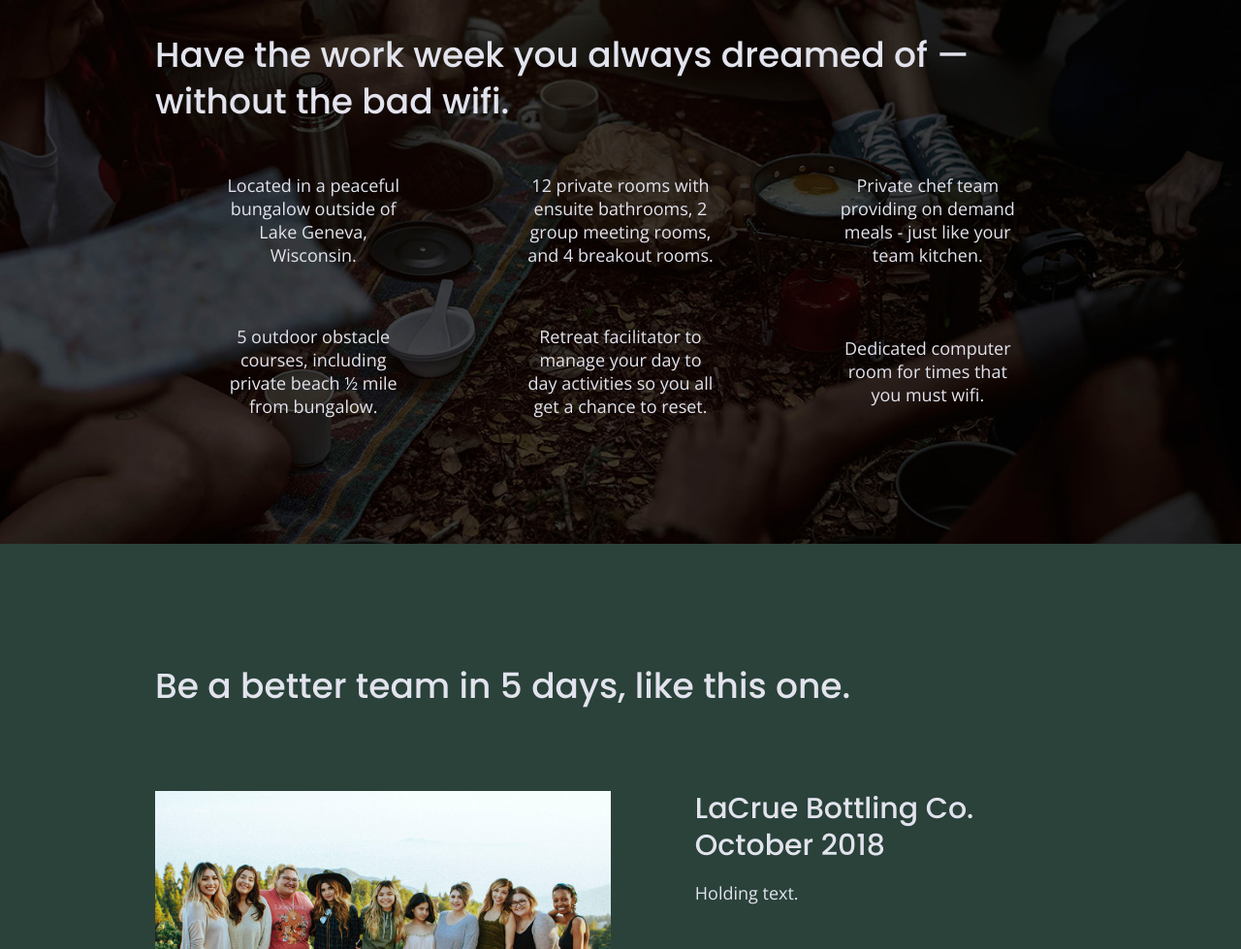
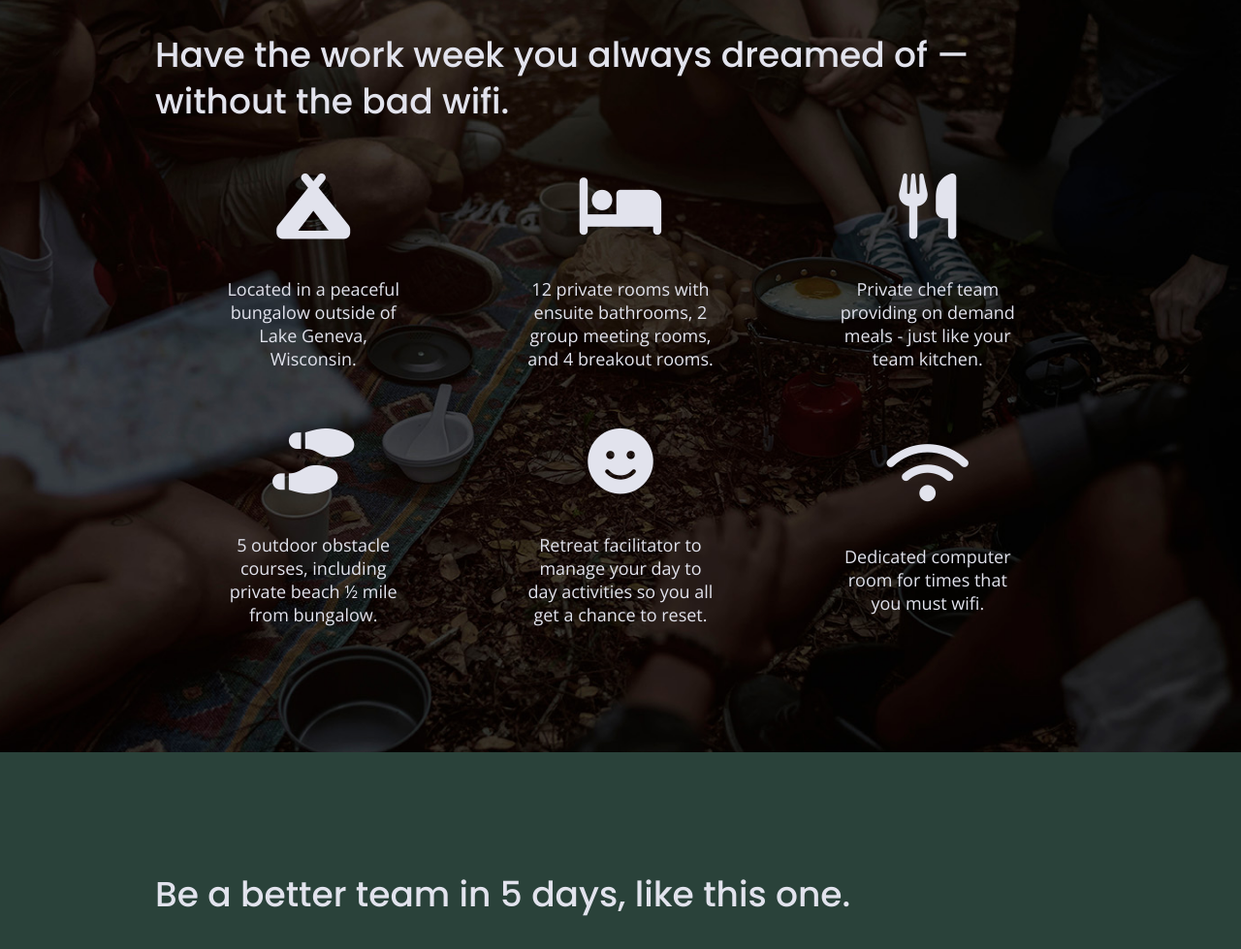
Before and after one commit to Cnaaktgeboren/Unplugged, a website built with Parcel: page index.html in a window 1280 px wide. Shown: the part 1099-2078 px from the top of the page at 97% size. Built offline with nearby package versions, Linux system fonts and the light colour scheme.

Commit message:
added font awesome icons to homepage index

```diff
--- a/css/main.css
+++ b/css/main.css
@@ -338,6 +338,11 @@
   margin: 0;
 }
 
+.features i {
+  font-size: 3.75em;
+  margin-bottom: 40px;
+}
+
 /* Reviews */
 
 .reviews {
@@ -672,6 +677,10 @@
     width: 45%;
   }
 
+ .map figure {
+    padding-bottom: 45.5%;
+  }
+
   .contact-section .content-wrapper h2 {
     width: 80%;
   }
@@ -781,6 +790,10 @@
   About Page
   ========================================================================== */
 
+ .map figure {
+    padding-bottom: 37.5%;
+  }
+
   .mission h2,
   .contact-section .content-wrapper h2 {
       width: 95%;
--- a/index.html
+++ b/index.html
@@ -15,6 +15,7 @@
   <link href="https://fonts.googleapis.com/css?family=Open+Sans:400,700|Poppins:500,700" rel="stylesheet">
   <link rel="stylesheet" href="css/normalize.css">
   <link rel="stylesheet" href="css/main.css">
+  <script src="https://kit.fontawesome.com/982226d515.js" crossorigin="anonymous"></script>
 </head>
 
 <body>
@@ -71,6 +72,7 @@
         <div class="features-items">
           <article>
             <p class="fontawesome-icon">
+              <i class="fas fa-campground"></i>
             </p>
             <p class="features-item-description">
               Located in a peaceful bungalow outside of Lake Geneva, Wisconsin.
@@ -78,6 +80,7 @@
           </article>
           <article>
             <p class="fontawesome-icon">
+              <i class="fas fa-bed"></i>
             </p>
             <p class="features-item-description">
               12 private rooms with ensuite bathrooms, 2 group meeting rooms, and 4 breakout rooms.
@@ -85,6 +88,7 @@
           </article>
           <article>
             <p class="fontawesome-icon">
+              <i class="fas fa-utensils"></i>
             </p>
             <p class="features-item-description">
               Private chef team providing on demand meals - just like your team kitchen.
@@ -92,6 +96,7 @@
           </article>
           <article>
             <p class="fontawesome-icon">
+              <i class="fas fa-shoe-prints"></i>
             </p>
             <p class="features-item-description">
               5 outdoor obstacle courses, including private beach ½ mile from bungalow.
@@ -99,6 +104,7 @@
           </article>
           <article>
             <p class="fontawesome-icon">
+              <i class="fas fa-smile"></i>
             </p>
             <p class="features-item-description">
               Retreat facilitator to manage your day to day activities so you all get a chance to reset.
@@ -106,6 +112,7 @@
           </article>
           <article>
             <p class="fontawesome-icon">
+               <i class="fas fa-wifi"></i>
             </p>
             <p class="features-item-description">
               Dedicated computer room for times that you must wifi.
```
Also changed, not shown: about/about.index.html (+1 -0 lines), faq/faq.index.html (+1 -0 lines).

(Work to complete): Among the lines of the listing above, tally the ones holding the string "html" and give that count alone.

(Answer to the problem): 4